Stored records:
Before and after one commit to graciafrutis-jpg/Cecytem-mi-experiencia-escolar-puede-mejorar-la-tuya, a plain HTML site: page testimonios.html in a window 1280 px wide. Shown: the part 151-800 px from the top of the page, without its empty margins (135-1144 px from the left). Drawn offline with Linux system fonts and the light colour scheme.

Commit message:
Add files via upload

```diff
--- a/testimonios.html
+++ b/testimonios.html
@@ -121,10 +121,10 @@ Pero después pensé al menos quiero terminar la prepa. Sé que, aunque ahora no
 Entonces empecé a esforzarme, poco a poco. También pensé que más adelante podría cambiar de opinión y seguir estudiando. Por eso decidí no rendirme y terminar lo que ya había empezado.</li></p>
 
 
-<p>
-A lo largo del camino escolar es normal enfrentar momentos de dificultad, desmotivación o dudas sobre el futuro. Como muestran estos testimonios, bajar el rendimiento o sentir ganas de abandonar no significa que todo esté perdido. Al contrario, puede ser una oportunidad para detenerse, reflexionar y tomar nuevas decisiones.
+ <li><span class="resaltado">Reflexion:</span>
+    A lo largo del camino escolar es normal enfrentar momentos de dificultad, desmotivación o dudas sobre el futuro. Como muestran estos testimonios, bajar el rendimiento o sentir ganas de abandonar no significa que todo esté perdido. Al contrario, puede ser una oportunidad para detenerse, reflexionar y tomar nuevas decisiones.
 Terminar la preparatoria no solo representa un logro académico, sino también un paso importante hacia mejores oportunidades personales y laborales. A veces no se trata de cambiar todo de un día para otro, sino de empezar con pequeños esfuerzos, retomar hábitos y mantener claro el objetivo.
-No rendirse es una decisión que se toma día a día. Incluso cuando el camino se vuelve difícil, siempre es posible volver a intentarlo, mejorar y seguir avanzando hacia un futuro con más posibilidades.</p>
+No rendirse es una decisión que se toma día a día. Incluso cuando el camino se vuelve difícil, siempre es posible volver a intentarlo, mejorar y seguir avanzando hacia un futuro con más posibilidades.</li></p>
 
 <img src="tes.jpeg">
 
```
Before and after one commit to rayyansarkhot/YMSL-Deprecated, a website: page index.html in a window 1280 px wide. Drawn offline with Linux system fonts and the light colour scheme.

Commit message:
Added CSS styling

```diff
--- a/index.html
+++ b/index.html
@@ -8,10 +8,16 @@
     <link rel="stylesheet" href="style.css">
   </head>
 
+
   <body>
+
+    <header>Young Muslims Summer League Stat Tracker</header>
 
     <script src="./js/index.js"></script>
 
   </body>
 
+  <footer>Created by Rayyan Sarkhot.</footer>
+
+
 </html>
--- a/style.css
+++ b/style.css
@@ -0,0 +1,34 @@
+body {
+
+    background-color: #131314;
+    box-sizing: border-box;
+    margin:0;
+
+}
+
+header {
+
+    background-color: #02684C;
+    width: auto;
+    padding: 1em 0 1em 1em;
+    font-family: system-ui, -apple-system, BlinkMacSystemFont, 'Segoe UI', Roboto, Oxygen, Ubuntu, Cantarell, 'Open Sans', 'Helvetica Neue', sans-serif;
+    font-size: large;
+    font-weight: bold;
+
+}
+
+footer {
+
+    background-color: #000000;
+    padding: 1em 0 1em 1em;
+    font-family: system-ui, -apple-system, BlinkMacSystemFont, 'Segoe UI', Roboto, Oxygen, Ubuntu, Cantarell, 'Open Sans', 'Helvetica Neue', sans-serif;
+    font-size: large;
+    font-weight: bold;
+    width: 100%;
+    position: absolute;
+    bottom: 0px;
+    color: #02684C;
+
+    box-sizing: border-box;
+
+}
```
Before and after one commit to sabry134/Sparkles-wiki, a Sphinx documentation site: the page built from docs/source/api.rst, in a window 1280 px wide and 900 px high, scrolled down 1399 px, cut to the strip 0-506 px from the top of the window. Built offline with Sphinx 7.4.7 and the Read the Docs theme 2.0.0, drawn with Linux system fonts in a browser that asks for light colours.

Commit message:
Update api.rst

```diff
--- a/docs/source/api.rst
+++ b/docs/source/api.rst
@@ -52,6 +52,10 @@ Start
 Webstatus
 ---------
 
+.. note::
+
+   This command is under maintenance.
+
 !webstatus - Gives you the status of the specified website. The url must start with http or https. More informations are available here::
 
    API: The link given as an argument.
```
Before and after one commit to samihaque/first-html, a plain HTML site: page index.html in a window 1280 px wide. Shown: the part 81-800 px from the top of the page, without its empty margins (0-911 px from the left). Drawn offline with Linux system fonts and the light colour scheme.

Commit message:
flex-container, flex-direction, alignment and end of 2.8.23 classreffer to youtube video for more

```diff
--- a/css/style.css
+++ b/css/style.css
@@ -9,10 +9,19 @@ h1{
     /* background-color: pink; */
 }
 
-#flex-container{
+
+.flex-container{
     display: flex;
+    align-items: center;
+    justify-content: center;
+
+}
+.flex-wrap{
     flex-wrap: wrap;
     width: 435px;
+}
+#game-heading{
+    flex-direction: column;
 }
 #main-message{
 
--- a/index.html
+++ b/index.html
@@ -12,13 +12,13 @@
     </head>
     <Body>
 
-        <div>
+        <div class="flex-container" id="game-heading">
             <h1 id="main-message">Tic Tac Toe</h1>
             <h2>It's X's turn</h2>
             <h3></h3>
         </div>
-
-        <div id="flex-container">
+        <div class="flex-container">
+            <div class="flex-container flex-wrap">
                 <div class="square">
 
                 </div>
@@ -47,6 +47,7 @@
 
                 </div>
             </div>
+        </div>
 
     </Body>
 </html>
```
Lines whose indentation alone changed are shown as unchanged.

§ **EXERCISE**
Which lines of the data hold the string "container"? Return each of them.

§ **YOUR SOLUTION**
flex-container, flex-direction, alignment and end of 2.8.23 classreffer to youtube video for more
-#flex-container{
+.flex-container{
+        <div class="flex-container" id="game-heading">
-        <div id="flex-container">
+        <div class="flex-container">
+            <div class="flex-container flex-wrap">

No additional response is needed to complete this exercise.